The Associated Press is reporting Monday that at least four people have died from the coronavirus at a Veterans Affairs hospital in West Virginia.

The U.S. Department of Veterans Affairs said the deaths have occurred at the Martinsburg Veterans Affairs Medical Center.

This is in addition to the deaths of about 12 veterans at the Clarksburg VA, all reportedly murdered, not connected to the virus.

The Martinsburg facility has 19 active cases of COVID-19, including seven veterans, 11 employees and one veteran employee.

Overall, the four VA facilities in West Virginia have had at least 61 confirmed virus cases, including 49 in Martinsburg, according to the VA website. Those facilities currently have a combined 22 active cases.

While President Donald Trump continues to declare that the US leads the world in testing, less than 2% tested, and Vice President Pence announced Monday that all US nursing home patients and workers "should" be tested, after nearly one-third of all COVID-19 deaths have already occurred in the nation's nursing homes.

Under-reported in WV, certainly by officials and then the media, was the absolute chaos at a black community church in Marion County struggling to get tested for COVID-19, the virus sweeping through the congregation with death and despair.

One by one, members of the congregations who attended a celebration got sick, went to the hospital and two died.

Among them was 88-year-old Viola York Horton, the first in West Virginia claimed by the virus. Rick Hood, an associate minister at Friendship Baptist Church also died after contracting the virus. He was 62.

As church members saw each other getting sick, they knew there was a problem.

More than 50% of Marion County's cases at one point were in the black community. The county is 3% black.

Some were turned away at testing sites for not meeting certain criteria laid out by the CDC. Some couldn't get referrals from a physician because they didn't have one.
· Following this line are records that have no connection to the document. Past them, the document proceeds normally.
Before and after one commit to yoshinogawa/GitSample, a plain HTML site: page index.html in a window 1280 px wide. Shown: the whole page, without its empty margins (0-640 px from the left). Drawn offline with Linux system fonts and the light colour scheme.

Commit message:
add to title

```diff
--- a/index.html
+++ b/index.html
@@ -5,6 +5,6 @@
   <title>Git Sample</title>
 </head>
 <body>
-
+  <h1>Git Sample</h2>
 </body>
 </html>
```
Problems also arose figuring out if they'd need to pay for the physician visits.

Scarce testing availability didn't help.

They turned to state lawmakers and the Marion County Health Department early in the outbreak looking for help tracking down everyone who was at the church service.
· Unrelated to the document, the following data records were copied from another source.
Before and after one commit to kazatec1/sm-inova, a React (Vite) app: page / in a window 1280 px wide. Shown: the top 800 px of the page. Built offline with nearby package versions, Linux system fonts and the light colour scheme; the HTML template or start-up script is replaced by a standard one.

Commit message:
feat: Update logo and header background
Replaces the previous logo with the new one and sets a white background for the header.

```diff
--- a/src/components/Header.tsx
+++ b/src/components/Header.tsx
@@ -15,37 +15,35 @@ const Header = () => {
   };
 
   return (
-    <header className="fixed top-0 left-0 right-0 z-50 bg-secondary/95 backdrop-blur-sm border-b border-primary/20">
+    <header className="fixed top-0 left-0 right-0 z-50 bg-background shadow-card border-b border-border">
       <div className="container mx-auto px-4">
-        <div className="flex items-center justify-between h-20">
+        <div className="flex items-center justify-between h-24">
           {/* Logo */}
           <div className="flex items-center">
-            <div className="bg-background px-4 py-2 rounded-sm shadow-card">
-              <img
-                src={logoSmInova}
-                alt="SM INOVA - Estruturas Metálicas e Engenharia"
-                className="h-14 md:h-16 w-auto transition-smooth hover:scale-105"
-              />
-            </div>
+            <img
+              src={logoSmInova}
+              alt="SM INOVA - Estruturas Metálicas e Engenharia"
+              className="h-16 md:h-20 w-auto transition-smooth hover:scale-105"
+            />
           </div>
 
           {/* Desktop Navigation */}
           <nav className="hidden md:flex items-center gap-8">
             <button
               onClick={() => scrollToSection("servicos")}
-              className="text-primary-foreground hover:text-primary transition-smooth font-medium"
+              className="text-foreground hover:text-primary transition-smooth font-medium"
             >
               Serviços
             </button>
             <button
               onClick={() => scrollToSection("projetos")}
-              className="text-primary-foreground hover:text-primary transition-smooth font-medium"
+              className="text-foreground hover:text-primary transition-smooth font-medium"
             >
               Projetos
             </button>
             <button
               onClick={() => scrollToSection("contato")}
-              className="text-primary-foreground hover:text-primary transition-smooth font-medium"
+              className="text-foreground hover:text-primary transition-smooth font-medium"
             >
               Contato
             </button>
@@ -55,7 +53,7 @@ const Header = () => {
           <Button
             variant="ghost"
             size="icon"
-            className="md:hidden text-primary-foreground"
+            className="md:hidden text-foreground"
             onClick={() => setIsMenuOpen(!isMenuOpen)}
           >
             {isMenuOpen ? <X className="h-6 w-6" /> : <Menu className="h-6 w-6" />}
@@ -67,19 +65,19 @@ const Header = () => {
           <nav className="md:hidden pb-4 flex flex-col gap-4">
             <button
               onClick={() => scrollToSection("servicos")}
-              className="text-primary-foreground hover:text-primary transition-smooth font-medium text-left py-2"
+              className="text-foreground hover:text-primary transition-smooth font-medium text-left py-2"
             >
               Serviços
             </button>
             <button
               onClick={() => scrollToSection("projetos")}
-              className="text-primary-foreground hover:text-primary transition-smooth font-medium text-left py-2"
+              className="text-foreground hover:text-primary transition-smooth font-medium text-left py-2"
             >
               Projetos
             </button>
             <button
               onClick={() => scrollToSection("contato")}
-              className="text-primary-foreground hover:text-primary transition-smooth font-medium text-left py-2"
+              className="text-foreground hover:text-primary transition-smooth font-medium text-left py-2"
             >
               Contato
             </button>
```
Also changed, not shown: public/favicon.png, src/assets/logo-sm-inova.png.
"The testing criteria, probably in my opinion, could've been and should've been relaxed," said Marion County Health Department administrator Lloyd White.

"However, to do that would not have accomplished a lot of goals, because one, we didn't have a lot of test kits, two, we didn't have the capacity to run the tests themselves. I think as those capacities increase, we will, and perhaps we should see additional testing guidelines come down the pipe."

Members of North Central West Virginia's black community feel they've been left out of the state's response to the coronavirus.

"This disease has just come like a massacre. It's a mass massacre," said Del. Danielle Walker, D-Monongalia. "Why is there not an exception for the black and brown communities to get tested? Why do we not have pop-up testing sites in the black and brown communities?”

"This is a public health crisis," Walker said. “The vulnerable population isn’t just our elderly. It’s the black and brown community. It’s someone who has a compromised immune system. Yet these folks aren’t even being brought into the conversation. That is malice, that is neglect, and that is discrimination.”

The state's Coronavirus Czar Dr. Clay Marsh has now identified the African American community as a vulnerable population, while DHHR Secretary Bill Crouch said the state has now formed an African American coronavirus advisory task force. It hasn't been said who will be part of that group.

As for the church members, when their testing was finally approved, many of them couldn't make the long journey to Bridgeport for testing. Most are elderly.

Their community hospital, Fairmont Regional Medical Center, closed weeks before the pandemic hit West Virginia.

"When we lift this community up, we are actually lifting up the state, the local area, and the country as well. When you have the ability to have diversity at the table and you're directly speaking to the folks who know their cultures, you have the ability to affect change in a larger and greater way," said parishioner Hodges.